**Assignment**: Report each line of the listing below that holds "column".
━━━━━━━━━━━━━━━━━━━━
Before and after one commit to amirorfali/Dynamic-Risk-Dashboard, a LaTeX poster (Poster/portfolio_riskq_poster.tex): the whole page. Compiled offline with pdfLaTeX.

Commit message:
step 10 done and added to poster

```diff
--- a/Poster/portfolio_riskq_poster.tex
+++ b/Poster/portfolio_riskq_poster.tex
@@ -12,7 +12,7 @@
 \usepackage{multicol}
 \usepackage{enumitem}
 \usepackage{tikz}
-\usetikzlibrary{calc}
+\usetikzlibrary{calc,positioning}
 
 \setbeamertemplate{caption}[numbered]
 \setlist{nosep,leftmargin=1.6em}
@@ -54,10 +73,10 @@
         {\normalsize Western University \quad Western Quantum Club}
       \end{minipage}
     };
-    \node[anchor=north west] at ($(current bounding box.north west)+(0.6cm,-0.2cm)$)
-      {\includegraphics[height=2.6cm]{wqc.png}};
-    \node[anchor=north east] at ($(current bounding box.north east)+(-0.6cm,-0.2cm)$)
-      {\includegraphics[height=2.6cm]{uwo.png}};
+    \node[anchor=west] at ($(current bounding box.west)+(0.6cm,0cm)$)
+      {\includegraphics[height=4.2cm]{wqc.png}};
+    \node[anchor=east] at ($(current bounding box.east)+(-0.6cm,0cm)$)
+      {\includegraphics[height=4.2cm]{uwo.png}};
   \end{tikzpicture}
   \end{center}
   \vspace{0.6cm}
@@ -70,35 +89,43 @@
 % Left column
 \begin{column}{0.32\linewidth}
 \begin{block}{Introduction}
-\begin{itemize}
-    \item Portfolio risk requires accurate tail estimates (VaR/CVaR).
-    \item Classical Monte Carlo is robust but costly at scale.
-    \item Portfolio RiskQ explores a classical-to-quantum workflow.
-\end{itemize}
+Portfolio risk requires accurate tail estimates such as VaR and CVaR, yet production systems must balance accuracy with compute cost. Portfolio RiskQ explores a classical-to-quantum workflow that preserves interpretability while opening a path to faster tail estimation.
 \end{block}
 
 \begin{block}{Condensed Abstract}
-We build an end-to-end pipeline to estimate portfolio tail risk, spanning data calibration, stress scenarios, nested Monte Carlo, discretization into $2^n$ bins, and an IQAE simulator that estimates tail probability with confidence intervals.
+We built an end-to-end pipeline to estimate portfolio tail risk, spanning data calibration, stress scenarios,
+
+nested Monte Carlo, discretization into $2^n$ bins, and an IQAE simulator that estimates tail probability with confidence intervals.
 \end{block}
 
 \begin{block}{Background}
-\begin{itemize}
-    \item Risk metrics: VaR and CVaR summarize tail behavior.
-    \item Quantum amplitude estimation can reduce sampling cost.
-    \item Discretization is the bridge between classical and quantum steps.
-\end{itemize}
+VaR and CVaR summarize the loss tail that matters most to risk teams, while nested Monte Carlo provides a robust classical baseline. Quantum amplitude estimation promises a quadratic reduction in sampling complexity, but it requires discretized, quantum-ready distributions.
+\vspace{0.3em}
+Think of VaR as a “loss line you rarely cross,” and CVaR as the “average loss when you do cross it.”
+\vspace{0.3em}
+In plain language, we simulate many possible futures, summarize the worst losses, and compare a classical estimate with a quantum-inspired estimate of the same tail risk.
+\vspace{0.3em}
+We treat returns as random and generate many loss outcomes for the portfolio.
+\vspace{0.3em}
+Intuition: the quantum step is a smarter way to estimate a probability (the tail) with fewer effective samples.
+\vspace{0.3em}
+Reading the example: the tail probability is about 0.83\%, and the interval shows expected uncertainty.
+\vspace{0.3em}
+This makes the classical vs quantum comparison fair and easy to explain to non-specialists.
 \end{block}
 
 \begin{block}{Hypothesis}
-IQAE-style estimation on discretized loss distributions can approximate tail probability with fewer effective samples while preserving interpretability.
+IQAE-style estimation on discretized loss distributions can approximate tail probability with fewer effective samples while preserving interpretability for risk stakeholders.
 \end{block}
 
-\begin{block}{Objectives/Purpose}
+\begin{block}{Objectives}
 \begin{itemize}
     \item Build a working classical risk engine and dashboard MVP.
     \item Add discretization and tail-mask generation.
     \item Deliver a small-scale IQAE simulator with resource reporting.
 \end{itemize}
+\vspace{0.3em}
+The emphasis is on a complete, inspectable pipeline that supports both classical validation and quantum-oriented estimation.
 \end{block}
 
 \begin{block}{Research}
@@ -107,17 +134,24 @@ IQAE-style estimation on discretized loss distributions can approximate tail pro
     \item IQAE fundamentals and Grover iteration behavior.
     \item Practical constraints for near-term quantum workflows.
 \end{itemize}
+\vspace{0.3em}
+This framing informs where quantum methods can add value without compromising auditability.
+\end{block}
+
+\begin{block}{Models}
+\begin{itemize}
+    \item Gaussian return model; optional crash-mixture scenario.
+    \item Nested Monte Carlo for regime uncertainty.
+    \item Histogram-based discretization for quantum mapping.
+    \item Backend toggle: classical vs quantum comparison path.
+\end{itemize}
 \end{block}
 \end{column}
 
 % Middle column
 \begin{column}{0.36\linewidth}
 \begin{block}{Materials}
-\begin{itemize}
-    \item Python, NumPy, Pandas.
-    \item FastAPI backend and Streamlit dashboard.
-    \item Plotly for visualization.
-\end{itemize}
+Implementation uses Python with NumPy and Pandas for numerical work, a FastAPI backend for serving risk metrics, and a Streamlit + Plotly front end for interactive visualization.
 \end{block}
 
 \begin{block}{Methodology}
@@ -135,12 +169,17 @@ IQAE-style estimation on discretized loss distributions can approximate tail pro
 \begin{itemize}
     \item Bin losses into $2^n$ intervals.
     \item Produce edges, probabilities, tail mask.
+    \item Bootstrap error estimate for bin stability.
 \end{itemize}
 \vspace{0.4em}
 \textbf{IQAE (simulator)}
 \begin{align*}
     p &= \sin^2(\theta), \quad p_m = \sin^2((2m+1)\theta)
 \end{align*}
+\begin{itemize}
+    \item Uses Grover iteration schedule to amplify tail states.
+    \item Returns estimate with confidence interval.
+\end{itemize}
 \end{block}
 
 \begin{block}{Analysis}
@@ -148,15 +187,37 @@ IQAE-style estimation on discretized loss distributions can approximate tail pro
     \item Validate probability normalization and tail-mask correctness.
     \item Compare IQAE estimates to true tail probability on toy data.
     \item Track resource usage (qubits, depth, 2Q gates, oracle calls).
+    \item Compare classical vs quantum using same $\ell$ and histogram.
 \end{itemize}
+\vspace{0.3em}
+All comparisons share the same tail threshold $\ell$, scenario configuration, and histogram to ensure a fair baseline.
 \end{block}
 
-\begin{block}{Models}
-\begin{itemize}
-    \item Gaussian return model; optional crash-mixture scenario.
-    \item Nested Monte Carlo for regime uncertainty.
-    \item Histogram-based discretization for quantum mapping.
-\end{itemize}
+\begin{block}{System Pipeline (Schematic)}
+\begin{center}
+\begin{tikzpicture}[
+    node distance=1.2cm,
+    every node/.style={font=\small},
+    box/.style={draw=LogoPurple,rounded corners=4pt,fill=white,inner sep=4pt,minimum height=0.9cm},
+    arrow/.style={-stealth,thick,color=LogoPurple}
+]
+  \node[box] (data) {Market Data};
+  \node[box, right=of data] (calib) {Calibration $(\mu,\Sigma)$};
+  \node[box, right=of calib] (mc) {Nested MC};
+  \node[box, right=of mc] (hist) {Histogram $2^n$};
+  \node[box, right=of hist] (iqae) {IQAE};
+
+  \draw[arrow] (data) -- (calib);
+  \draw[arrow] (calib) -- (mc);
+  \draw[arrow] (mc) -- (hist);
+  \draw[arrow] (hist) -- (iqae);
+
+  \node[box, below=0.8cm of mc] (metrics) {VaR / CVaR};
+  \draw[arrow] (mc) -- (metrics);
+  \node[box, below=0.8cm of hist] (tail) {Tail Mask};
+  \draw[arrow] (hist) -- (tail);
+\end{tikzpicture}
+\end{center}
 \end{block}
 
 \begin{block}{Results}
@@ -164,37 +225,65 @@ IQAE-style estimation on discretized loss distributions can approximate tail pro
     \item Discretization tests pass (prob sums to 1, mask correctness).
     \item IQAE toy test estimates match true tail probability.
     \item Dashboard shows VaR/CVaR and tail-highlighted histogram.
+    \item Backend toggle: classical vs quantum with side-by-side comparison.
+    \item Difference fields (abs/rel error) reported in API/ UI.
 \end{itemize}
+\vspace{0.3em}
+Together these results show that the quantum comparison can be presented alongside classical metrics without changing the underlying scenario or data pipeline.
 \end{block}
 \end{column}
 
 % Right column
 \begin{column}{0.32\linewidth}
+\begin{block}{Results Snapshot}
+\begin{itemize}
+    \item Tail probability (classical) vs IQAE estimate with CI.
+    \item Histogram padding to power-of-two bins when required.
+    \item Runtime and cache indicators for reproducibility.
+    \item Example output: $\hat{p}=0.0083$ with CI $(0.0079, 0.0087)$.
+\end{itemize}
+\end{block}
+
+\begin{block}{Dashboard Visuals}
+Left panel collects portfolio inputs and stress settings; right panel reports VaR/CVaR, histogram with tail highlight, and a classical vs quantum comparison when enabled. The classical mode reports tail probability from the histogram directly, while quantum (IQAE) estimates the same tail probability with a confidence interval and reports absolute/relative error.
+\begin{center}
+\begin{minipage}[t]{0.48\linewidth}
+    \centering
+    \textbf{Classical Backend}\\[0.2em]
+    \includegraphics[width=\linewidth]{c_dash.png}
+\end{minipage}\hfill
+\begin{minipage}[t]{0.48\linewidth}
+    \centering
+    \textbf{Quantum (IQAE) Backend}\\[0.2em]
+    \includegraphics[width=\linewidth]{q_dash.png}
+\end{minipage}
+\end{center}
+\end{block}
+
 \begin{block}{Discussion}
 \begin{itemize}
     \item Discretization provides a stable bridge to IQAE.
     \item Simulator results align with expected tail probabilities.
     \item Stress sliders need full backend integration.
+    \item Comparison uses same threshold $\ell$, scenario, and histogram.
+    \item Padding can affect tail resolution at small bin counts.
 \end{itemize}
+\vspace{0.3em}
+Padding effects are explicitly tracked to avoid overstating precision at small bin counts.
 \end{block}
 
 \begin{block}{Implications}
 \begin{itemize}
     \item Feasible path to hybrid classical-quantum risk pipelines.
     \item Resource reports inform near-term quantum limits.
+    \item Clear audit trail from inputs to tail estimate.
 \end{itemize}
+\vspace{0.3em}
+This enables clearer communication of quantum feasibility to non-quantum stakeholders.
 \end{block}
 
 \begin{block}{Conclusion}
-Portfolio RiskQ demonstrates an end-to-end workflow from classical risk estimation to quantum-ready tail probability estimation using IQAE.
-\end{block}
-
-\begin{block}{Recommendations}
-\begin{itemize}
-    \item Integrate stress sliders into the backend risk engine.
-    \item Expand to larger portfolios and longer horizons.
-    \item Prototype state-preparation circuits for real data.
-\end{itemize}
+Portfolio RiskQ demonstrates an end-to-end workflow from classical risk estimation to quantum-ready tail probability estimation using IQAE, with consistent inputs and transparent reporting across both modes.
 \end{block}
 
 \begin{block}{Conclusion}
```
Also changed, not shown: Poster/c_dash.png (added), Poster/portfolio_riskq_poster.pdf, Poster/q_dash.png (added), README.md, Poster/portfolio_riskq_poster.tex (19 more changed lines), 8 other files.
━━━━━━━━━━━━━━━━━━━━
**Worked solution**:
 % Left column
 \begin{column}{0.32\linewidth}
 \end{column}
 % Middle column
 \begin{column}{0.36\linewidth}
 \end{column}
 % Right column
 \begin{column}{0.32\linewidth}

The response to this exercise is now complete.